━━━━━ Available data

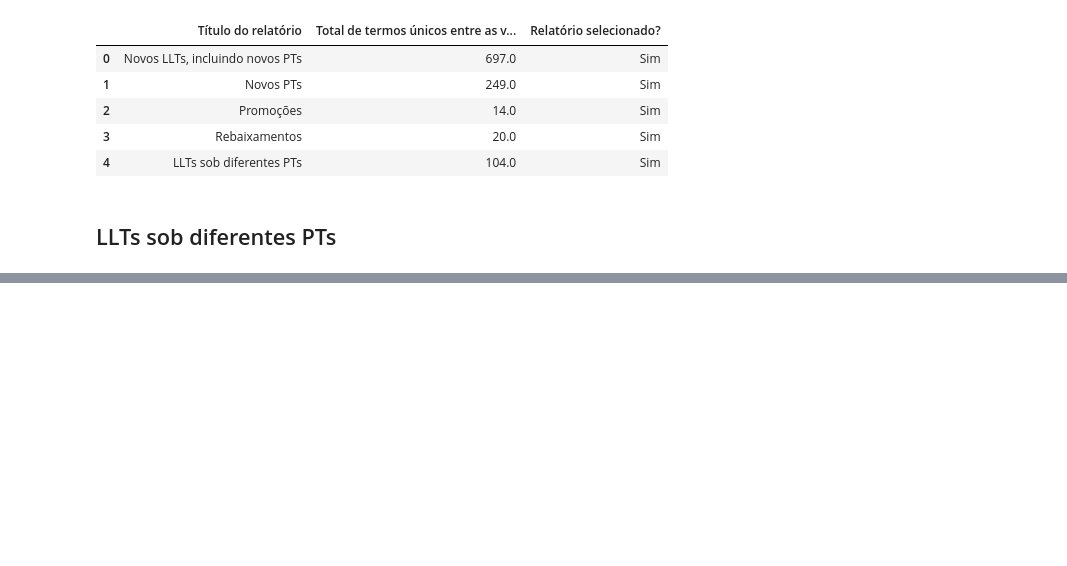
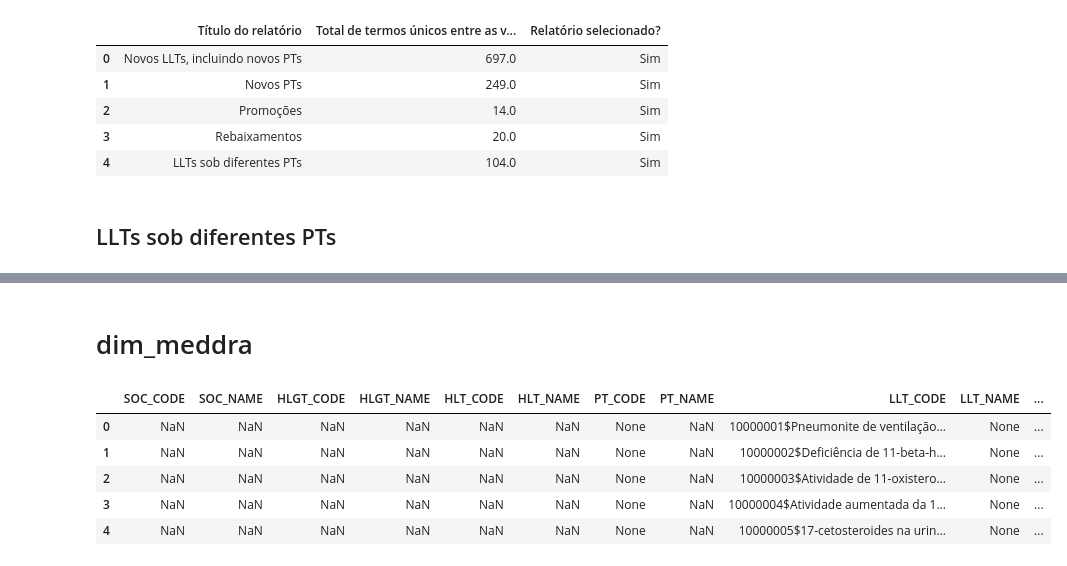
Before and after one commit to mlab-inf-ufrgs/vigimed, a Jupyter notebook: eda/eda_meddra.ipynb, the cells around one changed output, grey strips where cells are left out. Cells and saved outputs as stored; diff of their text form; code cells hidden in the pictures; blank space fills up the shorter version.

Commit message:
indicacao_meddra v0

```diff
--- a/eda/eda_meddra.ipynb
+++ b/eda/eda_meddra.ipynb
@@ -45,3 +42,5 @@ llt_pt.head()
 | 2 | 10001192 | Adenocarcinoma da cárdia em estág... | 10001150 | Adenocarcinoma gástrico | 10001155 | Adenocarcinoma gástrico em estági... | ou Vigente |
 | 3 | 10001193 | Adenocarcinoma da cárdia em estág... | 10001150 | Adenocarcinoma gástrico | 10001156 | Adenocarcinoma gástrico em estági... | ou Vigente |
 | 4 | 10001195 | Adenocarcinoma da cárdia em estág... | 10001150 | Adenocarcinoma gástrico | 10092541 | Adenocarcinoma gástrico em estági... | ou Vigente |
+# %% [markdown]
+# dim_meddra
@@ -47,0 +107,9 @@ llt_pt.head()
+# %%
+dim_soc_llt.head()
+# %% [output]
+|  | SOC_CODE | SOC_NAME | HLGT_CODE | HLGT_NAME | HLT_CODE | HLT_NAME | PT_CODE | PT_NAME | LLT_CODE | LLT_NAME | ... |
+| 0 | NaN | NaN | NaN | NaN | NaN | NaN | None | NaN | 10000001$Pneumonite de ventilação... | None | ... |
+| 1 | NaN | NaN | NaN | NaN | NaN | NaN | None | NaN | 10000002$Deficiência de 11-beta-h... | None | ... |
+| 2 | NaN | NaN | NaN | NaN | NaN | NaN | None | NaN | 10000003$Atividade de 11-oxistero... | None | ... |
+| 3 | NaN | NaN | NaN | NaN | NaN | NaN | None | NaN | 10000004$Atividade aumentada da 1... | None | ... |
+| 4 | NaN | NaN | NaN | NaN | NaN | NaN | None | NaN | 10000005$17-cetosteroides na urin... | None | ... |
```
Also changed, not shown: parts of 7 cells of this notebook, 5 other files.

━━━━━━━━━━

## What is being asked
List each line of the entries that holds the string "head".

## Result for this task
@@ -45,3 +42,5 @@ llt_pt.head()
@@ -47,0 +107,9 @@ llt_pt.head()
+dim_soc_llt.head()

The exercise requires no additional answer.